    “Take Me Somewhere Nice,” Bosnian director Ena Sendijarević’s coming-of-age story about a teen raised in the Netherlands who returns to Bosnia to visit her ailing father, won the top prize at the Sarajevo Film Festival Thursday night, earning the Amsterdam-based helmer the coveted Heart of Sarajevo Award. The jury heralded the “beautifully photographed, acted, scripted [...]

  • Khadar Ahmed - BUFO - photo

    Bufo Sets Key Cast for Co-Production ‘The Gravedigger' (EXCLUSIVE)

    HAUGESUND, Norway  —   Actor Omar Abdi, who starred in the Ahmed-scripted short “Citizens,” and actress Yasmin Warsame, who made her name as a Canadian model, will topline romantic-tragedy “The Gravedigger,” the latest big screen project from Bufo, the Helsinki-based outfit behind Berlinale winner “The Other Side of Hope.” The film follows a Djibouti gravedigger [...]

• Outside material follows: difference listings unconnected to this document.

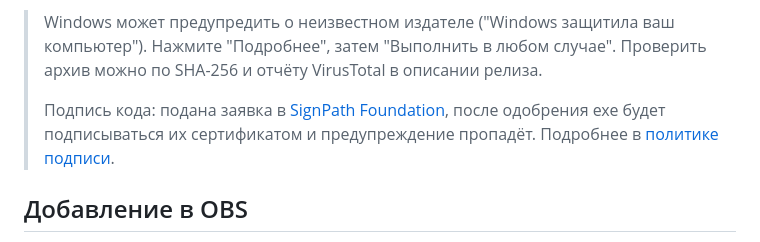
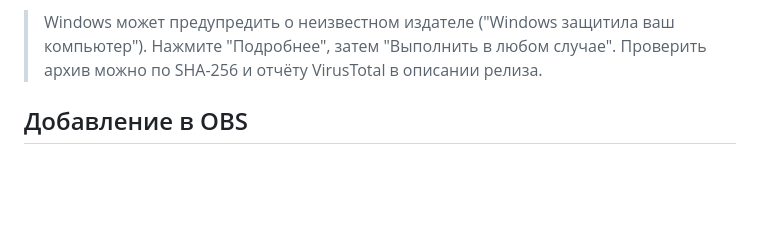
Before and after one commit to vvallikk/SwearCounter, a Markdown page: README.md, the part around the change. Rendered like a GitHub page; blank space fills up the shorter version.

Commit message:
Docs: SignPath signing is planned, not applied for yet

```diff
--- a/README.md
+++ b/README.md
@@ -135,10 +135,6 @@
 > Windows может предупредить о неизвестном издателе ("Windows защитила ваш компьютер").
 > Нажмите "Подробнее", затем "Выполнить в любом случае".
 > Проверить архив можно по SHA-256 и отчёту VirusTotal в описании релиза.
->
-> Подпись кода: подана заявка в [SignPath Foundation](https://signpath.org/), после одобрения
-> exe будет подписываться их сертификатом и предупреждение пропадёт. Подробнее в
-> [политике подписи](docs/CODE_SIGNING.md).
 
 ## Добавление в OBS
 
```
Also changed, not shown: docs/CODE_SIGNING.md (+7 -7 lines).
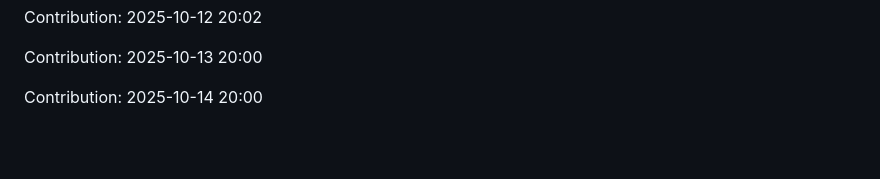
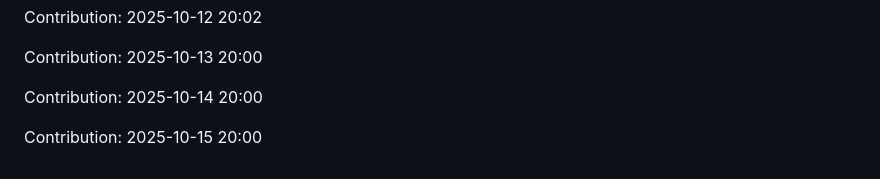
Before and after one commit to iKnowLab-Projects/IITP_AGI_STT, a Markdown page: README.md, the part around the change. GitHub-like rendering; blank space fills up the shorter version.

Commit message:
"Contribution: 2025-10-15 20:00"

```diff
--- a/README.md
+++ b/README.md
@@ -353,3 +353,5 @@ Contribution: 2025-10-12 20:02
 Contribution: 2025-10-13 20:00
 
 Contribution: 2025-10-14 20:00
+
+Contribution: 2025-10-15 20:00
```
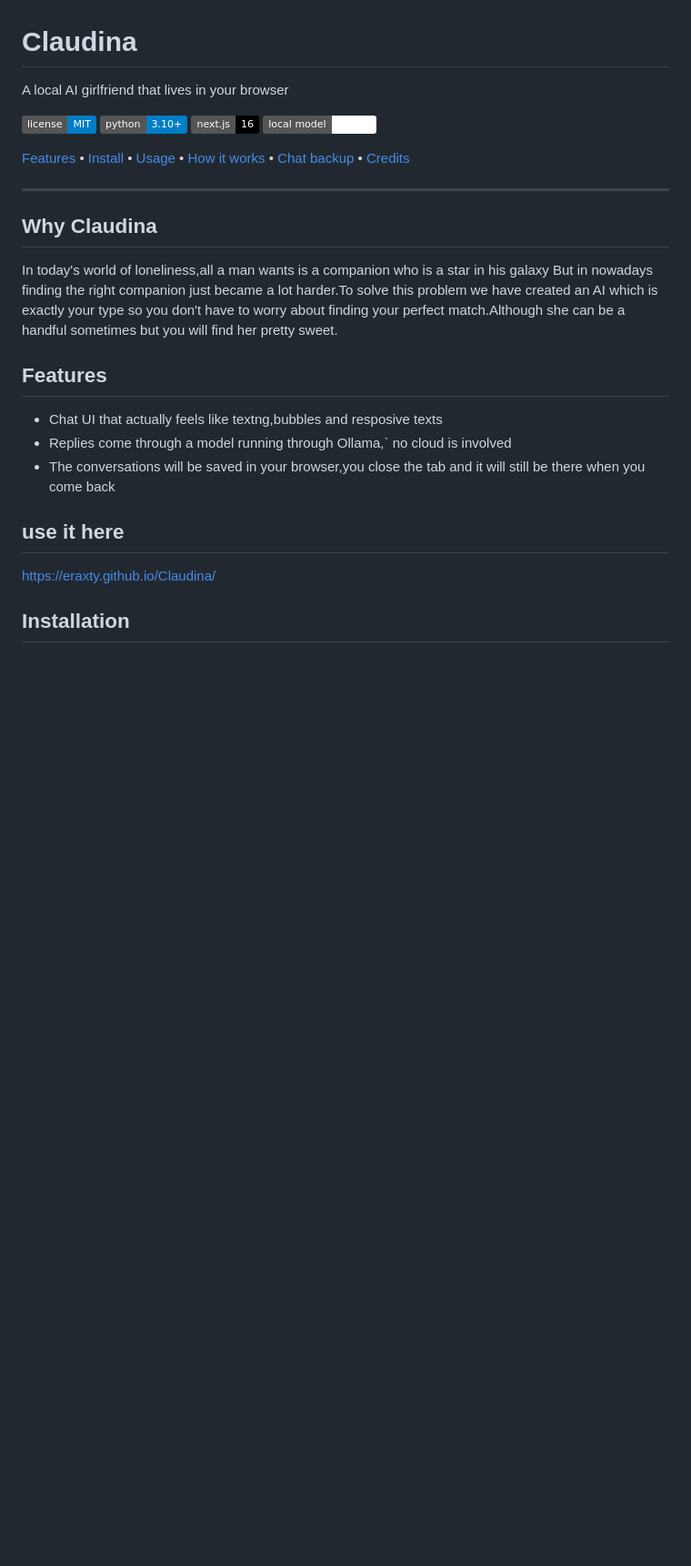
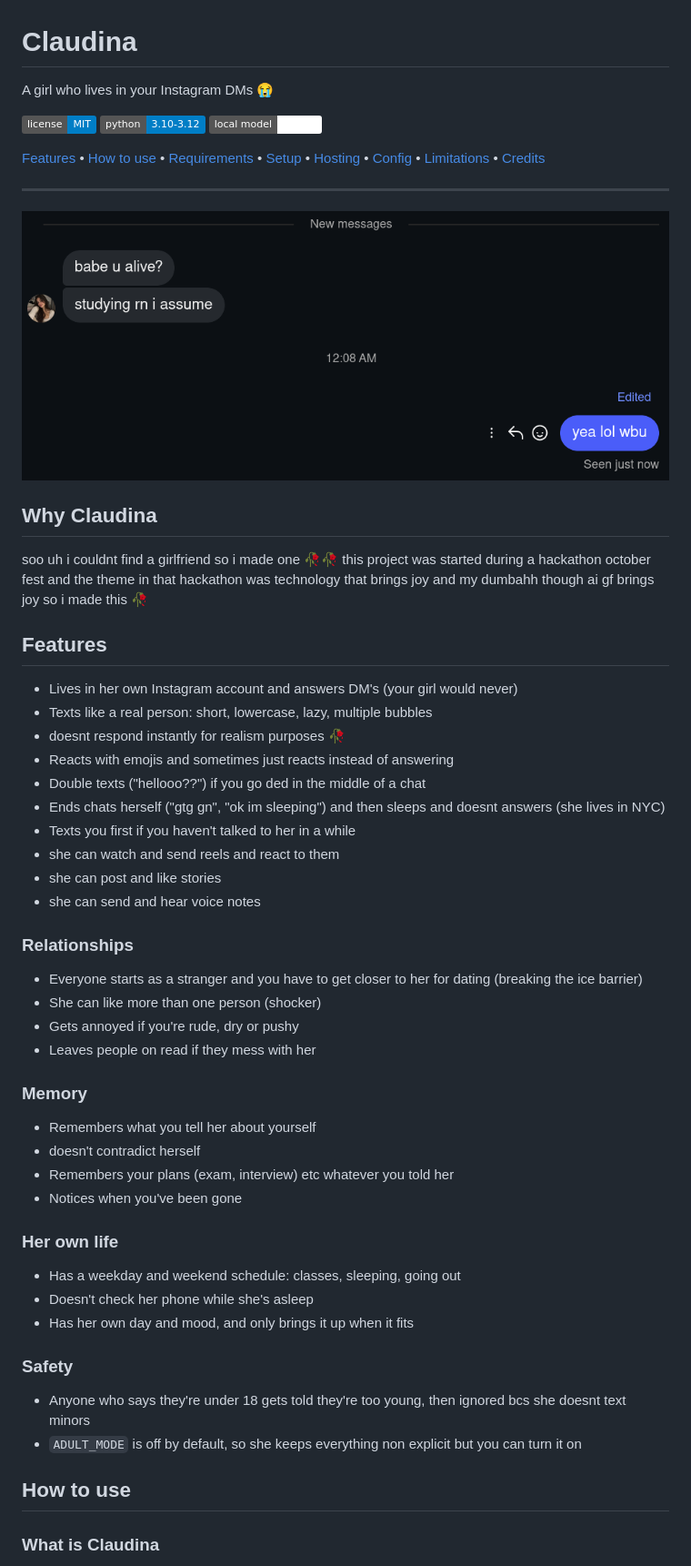
Before and after one commit to Eraxty/Claudina, a Markdown page: README.md, the part around one of its changes. Shown at 91% size. GitHub-like rendering; pictures changed too: image.png (added); badges without logos; blank space fills up the shorter version.

Commit message:
added readme and customizable persona

```diff
--- a/README.md
+++ b/README.md
@@ -1,27 +1,55 @@
 # Claudina
 
-A local AI girlfriend that lives in your browser
+A girl who lives in your Instagram DMs 😭
 
-[![License: MIT](https://img.shields.io/badge/license-MIT-blue.svg)](LICENSE) [![Python](https://img.shields.io/badge/python-3.10%2B-blue.svg)](https://www.python.org) [![Next.js](https://img.shields.io/badge/next.js-16-black.svg)](https://nextjs.org) [![Ollama](https://img.shields.io/badge/local%20model-ollama-white.svg)](https://ollama.com)
+[![License: MIT](https://img.shields.io/badge/license-MIT-blue.svg)](LICENSE) [![Python](https://img.shields.io/badge/python-3.10--3.12-blue.svg)](https://www.python.org) [![Ollama](https://img.shields.io/badge/local%20model-ollama-white.svg)](https://ollama.com)
 
-[Features](#features) • [Install](#installation) • [Usage](#usage) • [How it works](#how-it-works) • [Chat backup](#backing-up-the-chat) • [Credits](#credits)
+[Features](#features) • [How to use](#how-to-use) • [Requirements](#requirements) • [Setup](#setup) • [Hosting](#hosting) • [Config](#config) • [Limitations](#limitations) • [Credits](#credits)
 
 ---
 
+![Claudina double texting on Instagram](image.png)
+
 ## Why Claudina
-
-In today's world of loneliness,all a man wants is a companion who is a star in his galaxy But in nowadays finding the right companion just became a lot harder.To solve this problem we have created an AI which is exactly your type so you don't have to worry about finding your perfect match.Although she can be a handful sometimes but you will find her pretty sweet.
+soo uh i couldnt find a girlfriend so i made one 🥀🥀
+this project was started during a hackathon october fest and the theme in that hackathon was technology that brings joy and
+my dumbahh though ai gf brings joy so i made this 🥀
 
 ## Features
+- Lives in her own Instagram account and answers DM's (your girl would never)
+- Texts like a real person: short, lowercase, lazy, multiple bubbles
+- doesnt respond instantly for realism purposes 🥀
+- Reacts with emojis and sometimes just reacts instead of answering
+- Double texts ("hellooo??") if you go ded in the middle of a chat
+- Ends chats herself ("gtg gn", "ok im sleeping") and then sleeps and doesnt answers (she lives in NYC)
+- Texts you first if you haven't talked to her in a while
+- she can watch and send reels and react to them
+- she can post and like stories
+- she can send and hear voice notes
 
-- Chat UI that actually feels like textng,bubbles and resposive texts
-- Replies come through a model running through Ollama,` no cloud is involved
-- The conversations will be saved in your browser,you close the tab and it will still be there when you come back
+### Relationships
+- Everyone starts as a stranger and you have to get closer to her for dating (breaking the ice barrier)
+- She can like more than one person (shocker)
+- Gets annoyed if you're rude, dry or pushy
+- Leaves people on read if they mess with her
 
-## use it here
-https://eraxty.github.io/Claudina/
+### Memory
+- Remembers what you tell her about yourself
+- doesn't contradict herself
+- Remembers your plans (exam, interview) etc whatever you told her
+- Notices when you've been gone
+
+### Her own life
+- Has a weekday and weekend schedule: classes, sleeping, going out
+- Doesn't check her phone while she's asleep
+- Has her own day and mood, and only brings it up when it fits
+
+### Safety
+- Anyone who says they're under 18 gets told they're too young, then ignored bcs she doesnt text minors
+- `ADULT_MODE` is off by default, so she keeps everything non explicit but you can turn it on
 
 
+## How to use
 
-## Installation
+### What is Claudina
 
```
Also changed, not shown: other parts of README.md (+91 -39 lines), 8 other files.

  • Jacobs Ladder Movie 2019

    Film Review: 'Jacob's Ladder'

    It’s understandable that someone would want to remake “Jacob’s Ladder,” Adrian Lyne’s 1990 head-trip thriller about a Vietnam veteran haunted by fragmentary nightmare visions. I was far from alone in finding the original to be an overwrought but rather thin “psychological” horror film that was more punishing than pleasurable. And it wasn’t exactly a hit, [...]

  • Fiddler A Miracle of Miracles

    Film Review: 'Fiddler: A Miracle of Miracles'

    Still beloved and routinely revived 55 years after its Broadway debut — including a Yiddish-language version now playing in New York — “Fiddler on the Roof” is a popular phenomenon that shows no sign of subsiding. Max Lewkowicz’s “Fiddler: A Miracle of Miracles” provides an entertaining if hardly exhaustive overview of how the unlikely success [...]

More From Our Brands

Access exclusive content